We pass pastures with Icelandic Horses, sheep, and short farm houses built into the rock. The mountain ranges are impressive, even after habituating to the scenery after our six hour drive. There are brooks running from the mountains to the sea. There are steam vents from volcanoes deep below popping up here and there adding to the charm. The fresh smell of the ocean and the brisk chill of the winds adds to the mystical feeling of the area.

Arrival at Búðir

We arrive at Hotel Búðir, temporarily stopping our trek by the Faxaflói. The hotel is warm and inviting with staff greeting us with uncharacteristic Scandinavian warmth generally reserved for old friends. They ask about our flight, the drive, and if we saw the glacier on our ride out. We’re then shown to a wonderful room with a big, deep bathtub; which looks very inviting given the six hours in the wreck.

Hotel Búðir reception

The hotel is right in front of the old church at Búðir.

Church of Búðir

At sunset, the mountains are alight in pink. This is a pre-cursor to the Northern Lights coming in just a few hours.

mountains at dusk

The Scandinavian people have such an amazing command of natural light. The room, the hotel, the dining room, everywhere maximizes every bit of natural light. Add to this their ability to manage candle light in maximal ways. It’s such a refreshing treat to enjoy the natural light and vistas around.

Night at Búðir

The dinner was completely wonderful in both setting and taste. It was full of local choices of meat, vegetables, and of course, fish. The 8pm dinner hour leaves the half-walled glass room basked in the pink light of dusk. The view is amazing and the fellow guests all happy to talk and share their experiences of what lies beyond. Everything was perfectly Icelandic.

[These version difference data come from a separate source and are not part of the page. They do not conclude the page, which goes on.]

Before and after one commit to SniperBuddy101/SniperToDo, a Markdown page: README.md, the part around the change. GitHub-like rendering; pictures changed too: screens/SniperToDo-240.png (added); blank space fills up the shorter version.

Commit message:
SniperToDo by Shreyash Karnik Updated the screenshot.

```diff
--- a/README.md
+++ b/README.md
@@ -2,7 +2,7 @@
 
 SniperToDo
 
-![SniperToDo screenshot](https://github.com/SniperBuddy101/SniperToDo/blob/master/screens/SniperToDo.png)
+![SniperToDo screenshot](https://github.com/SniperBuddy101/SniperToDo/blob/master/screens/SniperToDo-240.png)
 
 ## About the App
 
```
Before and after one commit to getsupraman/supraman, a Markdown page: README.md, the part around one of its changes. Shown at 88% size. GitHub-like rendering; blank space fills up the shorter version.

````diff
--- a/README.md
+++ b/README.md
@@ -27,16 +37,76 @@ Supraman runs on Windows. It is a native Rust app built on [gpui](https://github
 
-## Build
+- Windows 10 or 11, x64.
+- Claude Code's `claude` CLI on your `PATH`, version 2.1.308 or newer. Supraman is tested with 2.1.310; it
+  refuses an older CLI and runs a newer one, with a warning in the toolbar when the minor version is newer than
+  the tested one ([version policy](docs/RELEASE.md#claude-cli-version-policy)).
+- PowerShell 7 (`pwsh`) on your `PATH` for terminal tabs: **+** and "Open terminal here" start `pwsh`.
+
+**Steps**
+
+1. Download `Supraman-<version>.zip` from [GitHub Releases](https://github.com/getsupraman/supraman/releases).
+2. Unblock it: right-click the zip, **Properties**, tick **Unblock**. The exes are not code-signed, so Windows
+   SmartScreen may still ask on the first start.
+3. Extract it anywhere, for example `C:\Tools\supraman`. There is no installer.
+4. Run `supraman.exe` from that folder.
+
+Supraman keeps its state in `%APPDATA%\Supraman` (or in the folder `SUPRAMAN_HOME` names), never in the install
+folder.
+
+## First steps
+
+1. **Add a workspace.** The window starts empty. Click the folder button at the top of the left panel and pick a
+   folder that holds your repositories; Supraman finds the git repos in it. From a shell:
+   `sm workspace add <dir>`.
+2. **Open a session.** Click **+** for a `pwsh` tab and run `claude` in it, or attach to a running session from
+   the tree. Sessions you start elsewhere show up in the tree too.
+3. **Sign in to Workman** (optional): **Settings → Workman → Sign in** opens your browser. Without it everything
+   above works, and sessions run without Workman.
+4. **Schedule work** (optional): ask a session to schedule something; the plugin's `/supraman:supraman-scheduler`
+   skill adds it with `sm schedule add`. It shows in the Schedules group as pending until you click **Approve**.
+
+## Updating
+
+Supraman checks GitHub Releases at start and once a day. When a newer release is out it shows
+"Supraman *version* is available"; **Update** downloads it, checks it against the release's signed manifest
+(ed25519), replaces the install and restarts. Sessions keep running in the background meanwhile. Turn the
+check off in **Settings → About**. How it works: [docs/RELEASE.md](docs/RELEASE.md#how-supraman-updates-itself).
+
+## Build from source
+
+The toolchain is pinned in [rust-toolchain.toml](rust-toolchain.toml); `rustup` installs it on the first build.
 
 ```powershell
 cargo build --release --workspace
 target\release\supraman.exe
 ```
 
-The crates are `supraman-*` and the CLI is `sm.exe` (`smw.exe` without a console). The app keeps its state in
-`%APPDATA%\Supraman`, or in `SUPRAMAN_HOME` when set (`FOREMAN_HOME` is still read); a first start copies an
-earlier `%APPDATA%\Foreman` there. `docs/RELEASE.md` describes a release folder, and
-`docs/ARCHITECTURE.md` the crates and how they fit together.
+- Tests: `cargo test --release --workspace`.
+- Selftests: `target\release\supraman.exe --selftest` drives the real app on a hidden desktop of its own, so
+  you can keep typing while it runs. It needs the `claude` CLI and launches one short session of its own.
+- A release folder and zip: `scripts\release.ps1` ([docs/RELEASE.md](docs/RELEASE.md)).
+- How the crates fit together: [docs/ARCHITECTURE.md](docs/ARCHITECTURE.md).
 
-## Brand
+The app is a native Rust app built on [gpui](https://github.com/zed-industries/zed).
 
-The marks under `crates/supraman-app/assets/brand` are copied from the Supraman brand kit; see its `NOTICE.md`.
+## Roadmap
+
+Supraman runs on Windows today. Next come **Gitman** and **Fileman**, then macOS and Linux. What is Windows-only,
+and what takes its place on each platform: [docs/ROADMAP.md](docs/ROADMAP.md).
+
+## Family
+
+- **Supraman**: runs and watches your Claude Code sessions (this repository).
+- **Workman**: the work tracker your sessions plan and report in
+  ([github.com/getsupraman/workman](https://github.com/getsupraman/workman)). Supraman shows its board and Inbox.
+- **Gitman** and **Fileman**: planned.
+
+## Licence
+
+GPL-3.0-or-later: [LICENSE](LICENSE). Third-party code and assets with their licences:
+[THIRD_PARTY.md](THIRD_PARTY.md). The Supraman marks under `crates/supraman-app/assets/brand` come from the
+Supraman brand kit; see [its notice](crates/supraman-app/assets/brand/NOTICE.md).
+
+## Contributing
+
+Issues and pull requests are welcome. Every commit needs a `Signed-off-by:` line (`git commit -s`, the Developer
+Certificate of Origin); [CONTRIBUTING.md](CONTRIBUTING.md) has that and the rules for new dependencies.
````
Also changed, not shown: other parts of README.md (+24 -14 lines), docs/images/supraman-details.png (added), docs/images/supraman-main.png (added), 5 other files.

Butter was served on a volcanic rock with local Icelandic mineral water, in the proper style with gas. Fresh made bread and some pickled herring are a great appetizer.

rock butter

After sauntering about the grounds in the dusk light, we head back in for a warm drink and to retire for the evening. At midnight, a rap on the door awakens us suddenly. Of course, I think it’s something to do with an emergency and bolt up, get dressed, and prepare to depart in a hurry. Luckily, it’s a knock to remind us of the Northern Light show in full effect on a clear night.

And what a light show it was.

Búðir church at night

lights over the mountain

I spent some time on the plane reading my camera manual and figuring out how to take pictures of the auroras. I ended up having to use manual mode and opening up the shutter for long periods. I didn’t bring a tripod, but I did use the local rock walls and other stable structures to keep the camera steady for the long exposures.

This entire day, and now the night, just add to the magic of Iceland.

After a few hours of taking pictures and just laying on the ground looking at the auroras, we succumbed to exhaustion and retired for the evening for good.

Stay tuned for forthcoming posts about this amazing trip to Snæfellsnes. Next up, legendary axe murders, devils playground, and the glacier.


The entire set of pictures is here at Andrew’s Smugmug.

This article was updated on 2020/03/14 15:54:19